A psychiatrist and mental health therapist said they were among at least 10 employees who left in the past year or so in frustration at the center, one of eight regional human services hubs in the state.
But the official who oversees the regional human service centers said turnover at Southeast is half the statewide average of 12 percent, and said the center has been recognized for an innovative new program to treat patients who have both serious mental illness and chemical dependency.
One reason for the departures is a heavy focus on meeting productivity measures that can conflict with doing what's best for clients, a former Southeast therapist said.
"The care that you provide is compromised when you are pushed, pushed, pushed," said Ruth Denton-Graber, a mental health therapist who resigned in December after 22 years with Southeast.
Charlotte Siemens, a psychiatrist who specializes in treating children and adolescents, recently left in frustration after 17 years at the center.
"My main reasons for doing so are due to lack of leadership and communication from the administration here at SEHSC, and due to the inadequate treatment program for adult addiction services," Siemens wrote in a Jan. 1 letter to Gov. Jack Dalrymple and Maggie Anderson, interim executive director of the North Dakota Department of Human Services.
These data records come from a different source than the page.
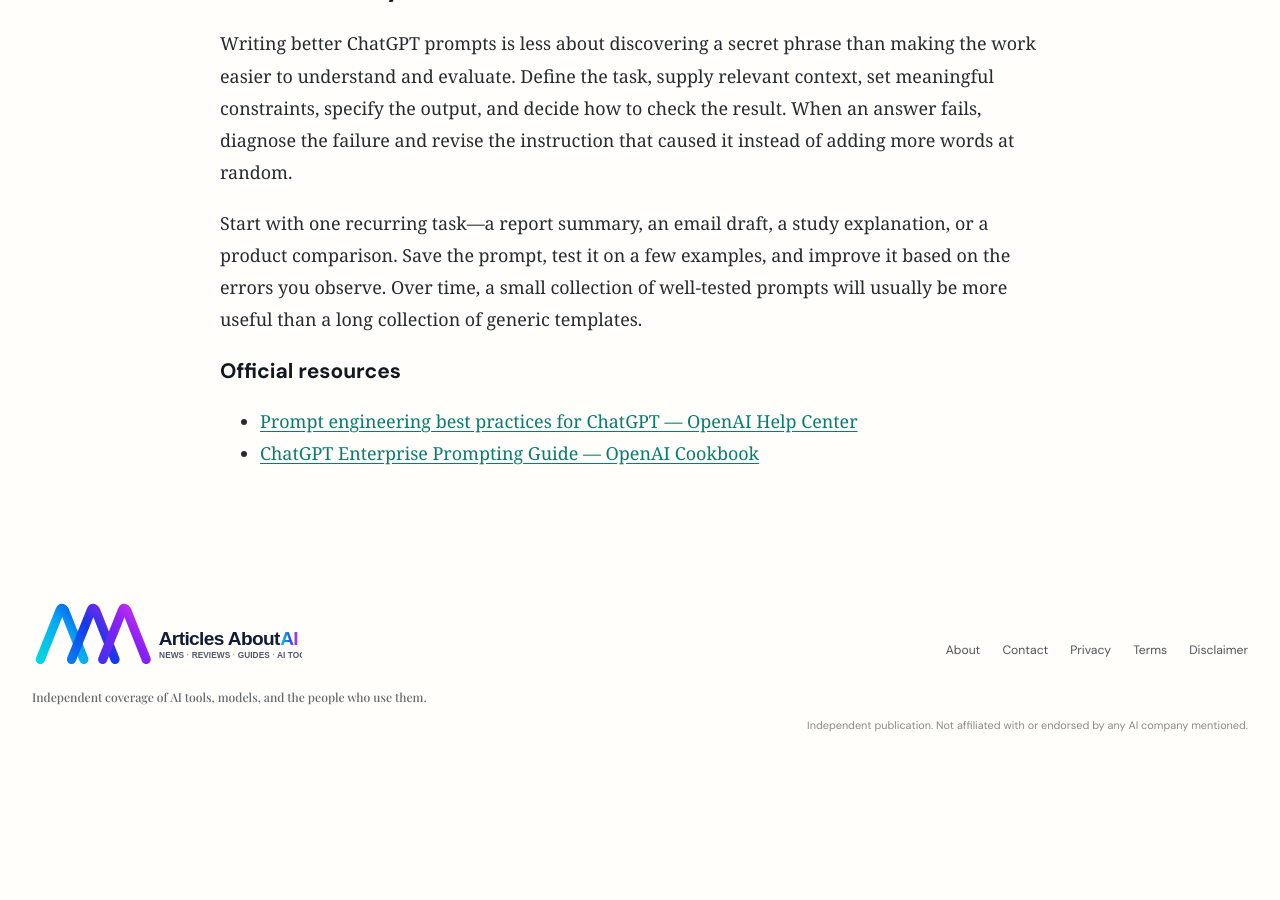
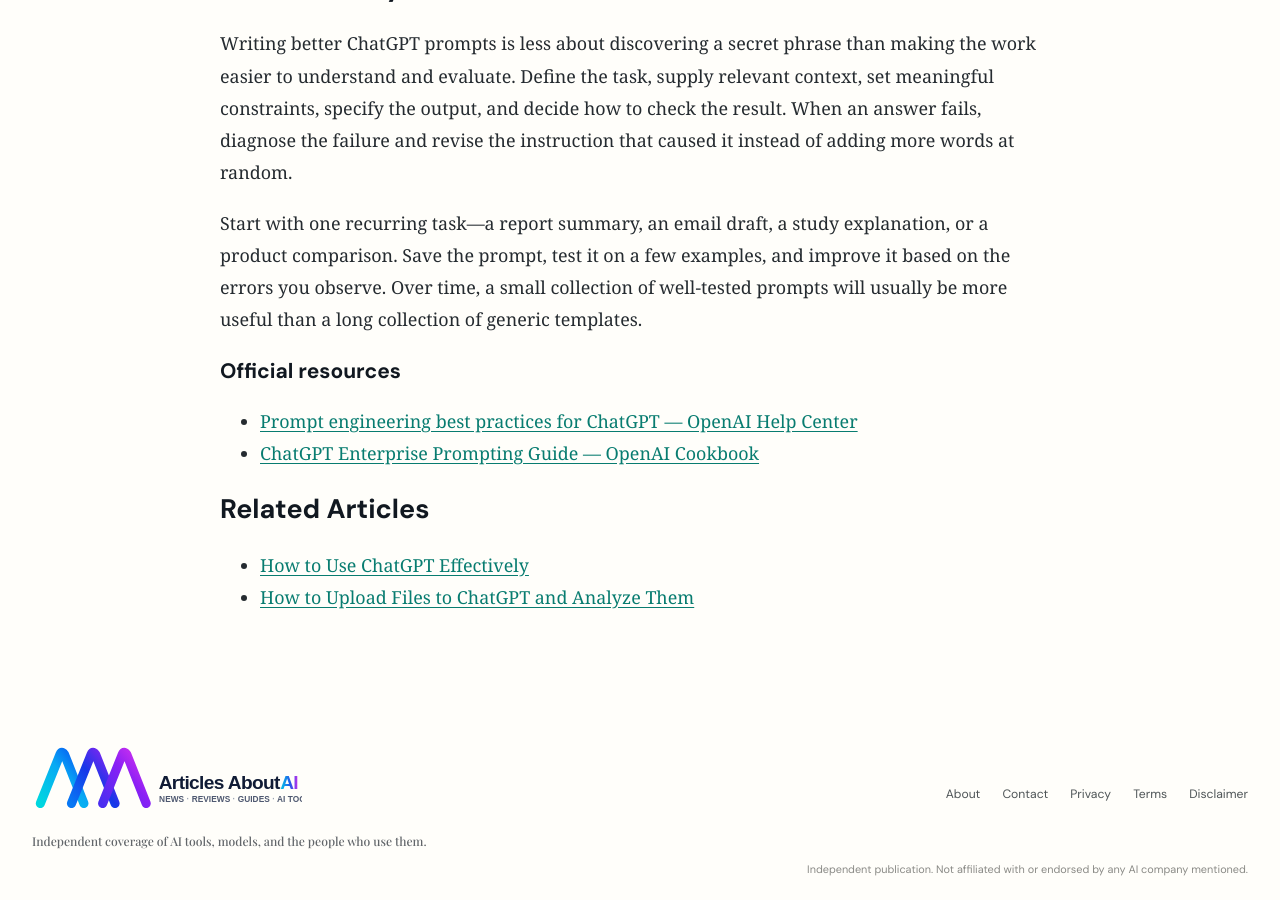
Before and after one commit to todaysnewsai/ChatGPTScope, a Jekyll site: the page built from _posts/2026-10-09-how-to-write-better-chatgpt-prompts.md, in a window 1280 px wide and 900 px high, scrolled down 9492 px. Built offline with Jekyll 4.4.1, drawn with Linux system fonts in a browser that asks for light colours; before the commit the page ends 10248 px from its top, so only the background shows below that.

Commit message:
Add relevant internal links to article

```diff
--- a/_posts/2026-10-09-how-to-write-better-chatgpt-prompts.md
+++ b/_posts/2026-10-09-how-to-write-better-chatgpt-prompts.md
@@ -203,3 +203,8 @@
 
 - [Prompt engineering best practices for ChatGPT — OpenAI Help Center](https://help.openai.com/en/articles/10032626)
 - [ChatGPT Enterprise Prompting Guide — OpenAI Cookbook](https://developers.openai.com/cookbook/examples/chatgpt/chatgpt_prompt_guide/chatgpt_prompt_guide)
+
+## Related Articles
+
+- [How to Use ChatGPT Effectively](https://articlesaboutai.com/guides/2026/10/09/how-to-use-chatgpt-effectively/)
+- [How to Upload Files to ChatGPT and Analyze Them](https://articlesaboutai.com/guides/2026/10/10/how-to-upload-files-to-chatgpt-and-analyze-them/)
```
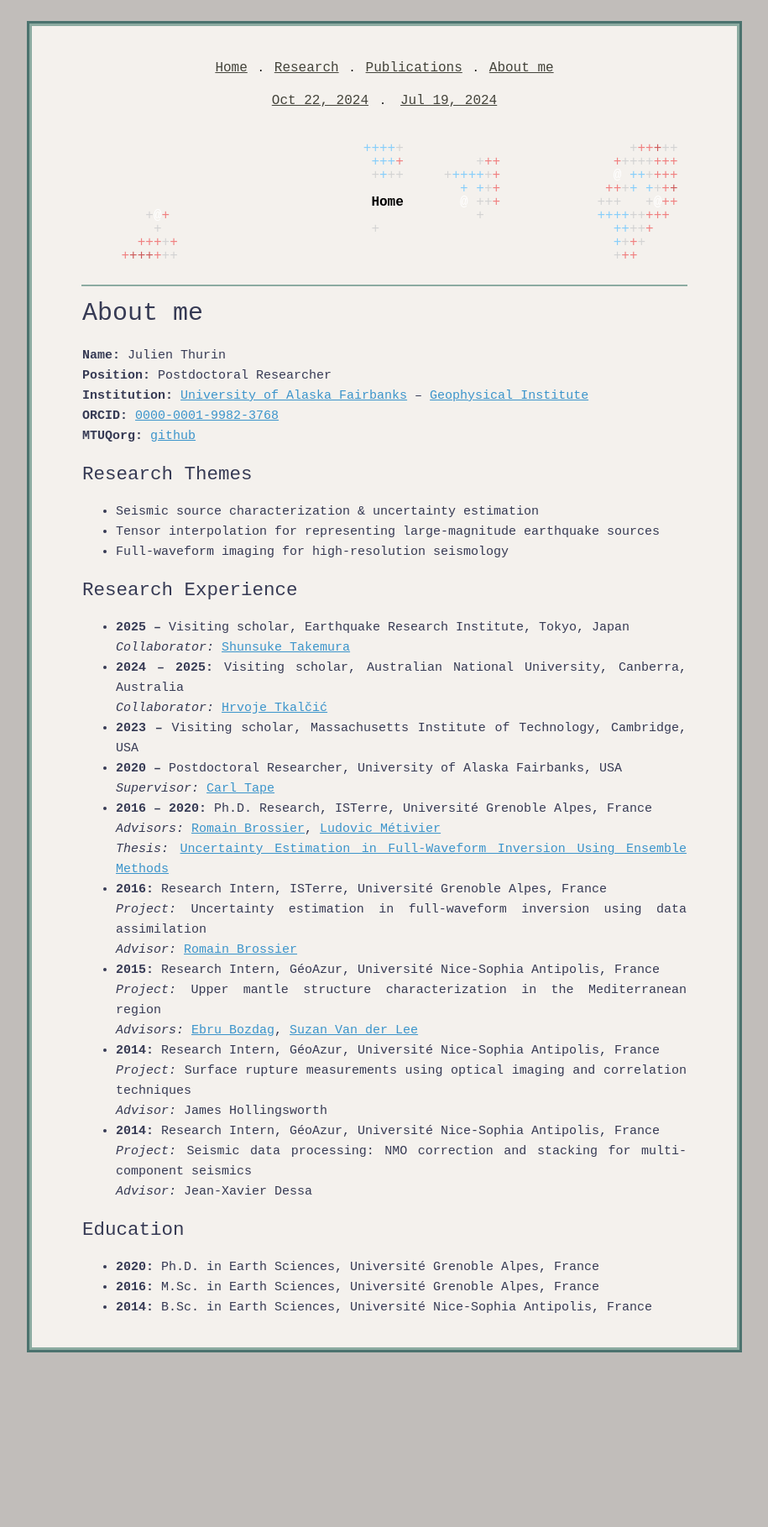
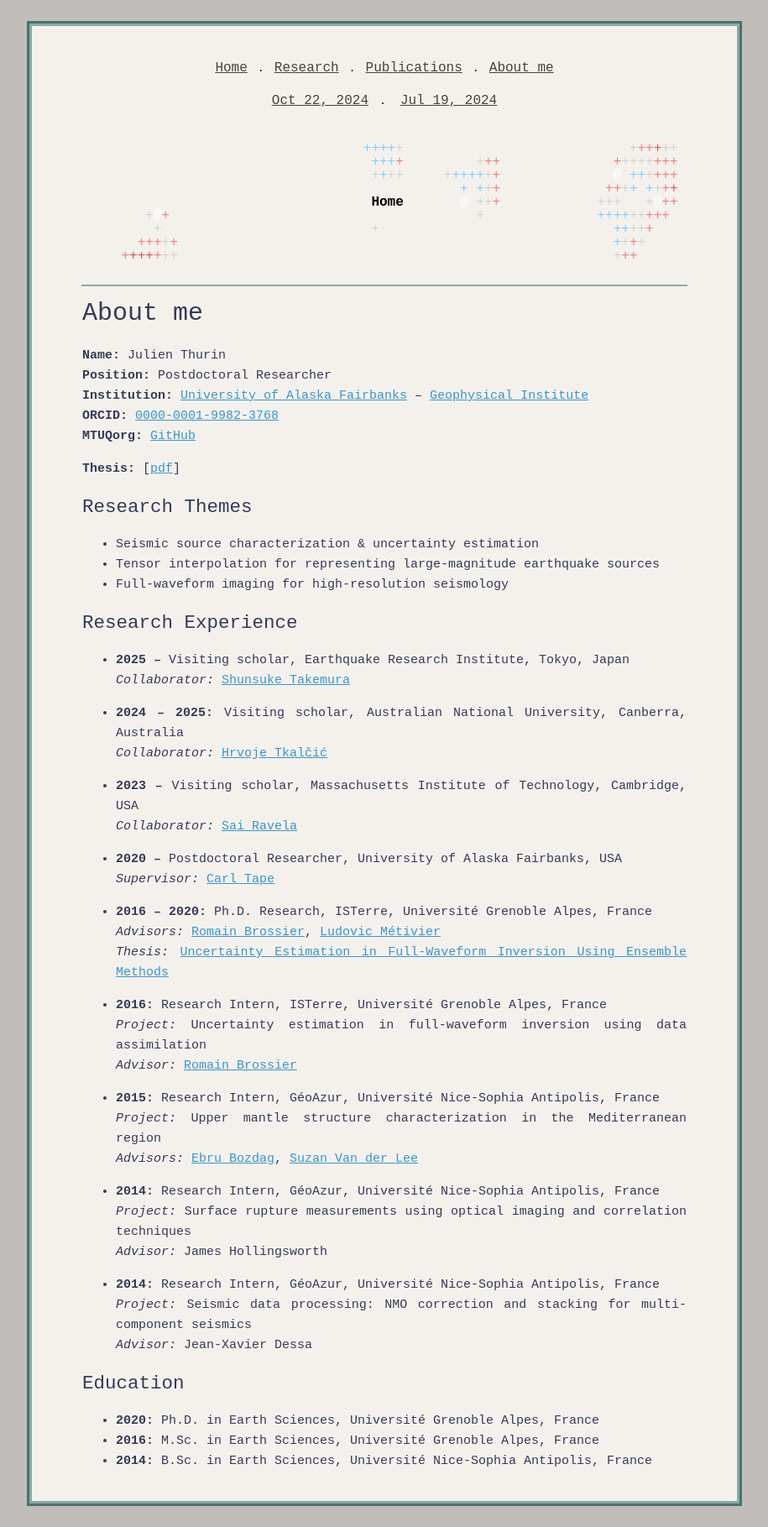
Before and after one commit to thurinj/thurinj.github.io, a Jekyll site: the page built from cv.markdown, in a window 1280 px wide. Shown: the whole page at 84% size, without its empty margins (182-1097 px from the left). Built offline with Jekyll 4.4.1, drawn with Linux system fonts in a browser that asks for light colours; before the commit the page ends 1636 px from its top, so only the background shows below that.

Commit message:
Update resume

```diff
--- a/cv.markdown
+++ b/cv.markdown
@@ -8,9 +8,11 @@ permalink: /cv
 
 **Name:** Julien Thurin
 **Position:** Postdoctoral Researcher
-**Institution:** [University of Alaska Fairbanks](https://www.uaf.edu/uaf/) – [Geophysical Institute](https://www.gi.alaska.edu/)
-**ORCID:** [0000-0001-9982-3768](https://orcid.org/0000-0001-9982-3768)
-**MTUQorg:** [github](https://github.com/mtuqorg/mtuq)
+**Institution:** <a href="https://www.uaf.edu/uaf/" target="_blank">University of Alaska Fairbanks</a> – <a href="https://www.gi.alaska.edu/" target="_blank">Geophysical Institute</a>
+**ORCID:** <a href="https://orcid.org/0000-0001-9982-3768" target="_blank">0000-0001-9982-3768</a>
+**MTUQorg:** <a href="https://github.com/mtuqorg/mtuq" target="_blank">GitHub</a>
+
+**Thesis:** [<a href="../assets/docs/THURIN_2020_diffusion.pdf" target="_blank">pdf</a>]
 
 ## Research Themes
 
@@ -21,24 +23,33 @@ permalink: /cv
 ## Research Experience
 
 * **2025 –** Visiting scholar, Earthquake Research Institute, Tokyo, Japan
-  *Collaborator:* [Shunsuke Takemura](https://sites.google.com/site/takeshun1984/)
+  *Collaborator:* <a href="https://sites.google.com/site/takeshun1984/" target="_blank">Shunsuke Takemura</a>
+
 * **2024 – 2025:** Visiting scholar, Australian National University, Canberra, Australia
-  *Collaborator:* [Hrvoje Tkalčić](https://rses.anu.edu.au/%7Ehrvoje/)
+  *Collaborator:* <a href="https://rses.anu.edu.au/%7Ehrvoje/" target="_blank">Hrvoje Tkalčić</a>
+
 * **2023 –** Visiting scholar, Massachusetts Institute of Technology, Cambridge, USA
+  *Collaborator:* <a href="https://essg.mit.edu/" target="_blank">Sai Ravela</a>
+
 * **2020 –** Postdoctoral Researcher, University of Alaska Fairbanks, USA
-*Supervisor:* [Carl Tape](https://sites.google.com/alaska.edu/carltape)
+  *Supervisor:* <a href="https://sites.google.com/alaska.edu/carltape" target="_blank">Carl Tape</a>
+
 * **2016 – 2020:** Ph.D. Research, ISTerre, Université Grenoble Alpes, France
-  *Advisors:* [Romain Brossier](https://users.isterre.fr/brossier/), [Ludovic Métivier](https://membres-ljk.imag.fr/Ludovic.Metivier/)
-  *Thesis:* [Uncertainty Estimation in Full-Waveform Inversion Using Ensemble Methods](https://theses.hal.science/tel-02570602v1)
+  *Advisors:* <a href="https://users.isterre.fr/brossier/" target="_blank">Romain Brossier</a>, <a href="https://membres-ljk.imag.fr/Ludovic.Metivier/" target="_blank">Ludovic Métivier</a>
+  *Thesis:* <a href="https://theses.hal.science/tel-02570602v1" target="_blank">Uncertainty Estimation in Full-Waveform Inversion Using Ensemble Methods</a>
+
 * **2016:** Research Intern, ISTerre, Université Grenoble Alpes, France
   *Project:* Uncertainty estimation in full-waveform inversion using data assimilation
-  *Advisor:* [Romain Brossier](https://users.isterre.fr/brossier/)
+  *Advisor:* <a href="https://users.isterre.fr/brossier/" target="_blank">Romain Brossier</a>
+
 * **2015:** Research Intern, GéoAzur, Université Nice-Sophia Antipolis, France
   *Project:* Upper mantle structure characterization in the Mediterranean region
-  *Advisors:* [Ebru Bozdag](https://ebrucsm.wordpress.com/), [Suzan Van der Lee](https://geophysics.earth.northwestern.edu/seismology/suzan/)
+  *Advisors:* <a href="https://ebrucsm.wordpress.com/" target="_blank">Ebru Bozdag</a>, <a href="https://geophysics.earth.northwestern.edu/seismology/suzan/" target="_blank">Suzan Van der Lee</a>
+
 * **2014:** Research Intern, GéoAzur, Université Nice-Sophia Antipolis, France
   *Project:* Surface rupture measurements using optical imaging and correlation techniques
   *Advisor:* James Hollingsworth
+
 * **2014:** Research Intern, GéoAzur, Université Nice-Sophia Antipolis, France
   *Project:* Seismic data processing: NMO correction and stacking for multi-component seismics
   *Advisor:* Jean-Xavier Dessa
```
Also changed, not shown: 4 other files.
"Staff morale is the lowest I have seen in the 17 years I have been here," Siemens wrote. "As of the middle of February all of the therapeutic services staff will have left primarily due to unacceptable expectations and unprofessional treatment by supervisors."
Alex Schweitzer, director of field services for the North Dakota Department of Human Services, said some staff have left over "philosophical differences" or retirement, but said Southeast has low turnover, indicating stability and overall staff satisfaction.
"I think we're seeing progress," Schweitzer said. "There's significant progress in dealing with people with addictions. Our outcomes data show people are improving."
Southeast is piloting a new dual treatment program for people who have serious mental illness as well as chemical dependency that is showing promising results, he said.
Over a four-year period, two groups totaling 25 clients showed positive results including reductions in emergency room admissions, acute psychiatric hospitalization and long-term psychiatric hospitalization, according to a report from Southeast.
Caseloads at Southeast have dropped by almost 100 in recent years, and the center is seeing fewer child and adolescent psychiatry cases because private providers are offering more services, Schweitzer said.
On the other hand, he added, the severity of cases has increased, so Southeast is seeking an additional six staff members to handle a more complex caseload.
Another concern of Siemens', that children and adults with a past of abusing children shared a common waiting room at Southeast, has been addressed, Schweitzer said.
Siemens first wrote of her concerns last July, and never received a reply as of January, she said. Seeing offenders, including some in orange jail jumpsuits and handcuffs, can be disturbing to children who were abused, she said in an interview.
The center is being remodeled. Also, Schweitzer said, "The waiting area is well supervised," and sex offenders in custody are accompanied by jailers.
"I do not share the concern the individual had with security and safety," Schweitzer said, although he commended Siemens as an excellent psychiatrist who had served the center's clients well.